Large dust plume ejecting off west Africa
15 February 2021 07:00 UTC-19 February 08:00 UTC
In mid-February 2021, Saharan dust headed for Europe; the second major dust outbreak of the season.
10 June 2022
23 February 2021
On Monday 15 February, the Spanish Meteorological Service (AEMET) notified EUMETSAT of an ongoing major dust outbreak over west Africa, which was affecting the weather in the Canary Islands. The ejection of the dust plume from the west coast of Africa can be seen in the enhanced Natural Colours RGB animation (Figure 1). At around 13:30 UTC the dense dust cloud reached the most eastern islands — Fuerteventura and Lanzarote — drastically reducing the visibility and tinting the air orange.

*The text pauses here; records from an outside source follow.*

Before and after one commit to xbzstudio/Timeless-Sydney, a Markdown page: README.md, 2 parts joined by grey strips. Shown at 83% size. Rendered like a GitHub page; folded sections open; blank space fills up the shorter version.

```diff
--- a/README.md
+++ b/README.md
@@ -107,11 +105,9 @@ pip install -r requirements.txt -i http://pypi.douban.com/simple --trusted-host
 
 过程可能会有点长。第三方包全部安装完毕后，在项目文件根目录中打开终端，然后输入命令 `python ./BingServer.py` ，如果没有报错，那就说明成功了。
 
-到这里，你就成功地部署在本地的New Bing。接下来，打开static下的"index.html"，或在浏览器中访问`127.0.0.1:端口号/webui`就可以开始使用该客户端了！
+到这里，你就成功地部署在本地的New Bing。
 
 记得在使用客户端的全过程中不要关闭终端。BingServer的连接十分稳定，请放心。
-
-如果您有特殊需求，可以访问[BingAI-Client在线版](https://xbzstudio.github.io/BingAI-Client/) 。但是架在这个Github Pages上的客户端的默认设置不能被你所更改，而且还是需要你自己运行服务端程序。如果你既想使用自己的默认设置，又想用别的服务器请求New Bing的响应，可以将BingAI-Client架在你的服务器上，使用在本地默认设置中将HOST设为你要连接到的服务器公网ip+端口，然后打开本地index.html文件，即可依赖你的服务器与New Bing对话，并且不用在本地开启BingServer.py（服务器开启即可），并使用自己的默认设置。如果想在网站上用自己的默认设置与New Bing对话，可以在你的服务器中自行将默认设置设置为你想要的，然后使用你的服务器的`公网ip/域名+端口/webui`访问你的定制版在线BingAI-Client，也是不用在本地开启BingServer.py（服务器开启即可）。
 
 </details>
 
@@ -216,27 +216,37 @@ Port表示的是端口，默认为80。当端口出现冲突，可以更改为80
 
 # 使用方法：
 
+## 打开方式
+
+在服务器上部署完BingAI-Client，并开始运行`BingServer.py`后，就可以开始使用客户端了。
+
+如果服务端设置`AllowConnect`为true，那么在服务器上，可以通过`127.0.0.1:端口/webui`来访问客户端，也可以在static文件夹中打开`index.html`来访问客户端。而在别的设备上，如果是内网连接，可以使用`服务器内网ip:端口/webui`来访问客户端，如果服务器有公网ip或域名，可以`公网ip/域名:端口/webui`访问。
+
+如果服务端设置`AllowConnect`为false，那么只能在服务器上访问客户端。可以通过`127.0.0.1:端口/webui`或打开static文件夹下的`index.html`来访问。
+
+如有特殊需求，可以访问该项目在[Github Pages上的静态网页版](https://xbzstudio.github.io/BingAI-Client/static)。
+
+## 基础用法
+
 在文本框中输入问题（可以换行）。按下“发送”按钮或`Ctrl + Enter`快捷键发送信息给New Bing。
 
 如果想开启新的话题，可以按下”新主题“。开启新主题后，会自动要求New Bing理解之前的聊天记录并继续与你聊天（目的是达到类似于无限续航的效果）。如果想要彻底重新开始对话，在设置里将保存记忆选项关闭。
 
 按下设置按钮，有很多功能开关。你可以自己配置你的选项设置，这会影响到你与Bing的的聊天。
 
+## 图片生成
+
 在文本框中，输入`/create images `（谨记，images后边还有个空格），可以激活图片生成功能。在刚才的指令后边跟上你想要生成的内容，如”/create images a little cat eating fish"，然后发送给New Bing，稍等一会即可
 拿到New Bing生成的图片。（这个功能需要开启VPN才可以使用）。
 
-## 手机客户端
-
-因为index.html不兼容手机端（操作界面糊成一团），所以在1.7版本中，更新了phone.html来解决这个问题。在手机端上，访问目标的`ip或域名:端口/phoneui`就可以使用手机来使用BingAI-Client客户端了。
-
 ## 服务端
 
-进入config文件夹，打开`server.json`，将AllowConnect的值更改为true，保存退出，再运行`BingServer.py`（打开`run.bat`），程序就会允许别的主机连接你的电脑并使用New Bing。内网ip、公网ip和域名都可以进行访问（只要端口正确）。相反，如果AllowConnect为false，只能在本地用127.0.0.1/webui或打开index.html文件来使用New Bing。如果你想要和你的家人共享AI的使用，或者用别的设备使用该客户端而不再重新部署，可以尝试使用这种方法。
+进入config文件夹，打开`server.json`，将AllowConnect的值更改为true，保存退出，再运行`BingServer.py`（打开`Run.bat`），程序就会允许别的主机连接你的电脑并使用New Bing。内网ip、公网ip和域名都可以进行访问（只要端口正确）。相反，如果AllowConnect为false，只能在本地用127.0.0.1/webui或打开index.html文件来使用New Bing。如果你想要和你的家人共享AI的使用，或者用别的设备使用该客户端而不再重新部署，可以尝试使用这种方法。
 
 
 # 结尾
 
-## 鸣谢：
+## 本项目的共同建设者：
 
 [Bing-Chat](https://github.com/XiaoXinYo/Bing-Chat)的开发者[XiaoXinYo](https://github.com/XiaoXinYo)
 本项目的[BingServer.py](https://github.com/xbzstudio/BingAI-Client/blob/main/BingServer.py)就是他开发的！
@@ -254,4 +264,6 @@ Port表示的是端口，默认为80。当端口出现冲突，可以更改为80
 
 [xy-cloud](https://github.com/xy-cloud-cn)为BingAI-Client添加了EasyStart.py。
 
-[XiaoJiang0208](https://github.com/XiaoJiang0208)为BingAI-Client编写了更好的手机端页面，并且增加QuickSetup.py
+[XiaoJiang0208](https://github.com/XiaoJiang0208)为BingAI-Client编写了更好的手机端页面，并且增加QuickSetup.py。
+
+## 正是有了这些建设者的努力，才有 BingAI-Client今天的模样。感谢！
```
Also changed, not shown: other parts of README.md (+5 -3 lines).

In the following hours, powerful wind gusts of up to 80 km/h overwhelmed all the Canary Islands with ‘calima’ — dust in the warm east wind coming from Africa.
The large scale of the 15 February dust outbreak is well captured in the Dust RGB product (Figure 2). The animation shows a simultaneous outbreak of dust at around 9:00 UTC, from a large number of dust sources located in Algeria and Mauritania (so-called dust hot spots), with the biggest source in Algeria, northwest of the Hoggar mountains. Strong Harmattan winds drive the dust clouds westward, while new dust is being lifted in the source areas.
Interestingly, the dust outbreak over West Africa and adjacent Atlantic Ocean, was observed from three different GEO satellites: SEVIRI on Meteosat-11 (nearly NADIR view), SEVIRI on Meteosat-8 (view from east), and ABI on GOES-16 (view from west).
While Meteosat-11 has the best horizontal resolution for the area of west Africa, GOES-16 and Meteosat-8 offer very slant views of the dust cloud, which has the advantage of better detecting thin dust clouds, which appear optically thicker e.g. in the Dust RGB. Also, strong forward scattering of dust particles can improve the dust signal in solar channels, like in the Natural Colours RGB. This is shown in Figure 3, where the dust signal is very strong in the Meteosat-8 image (looks more dramatic than it is) than in the Meteosat-11 image.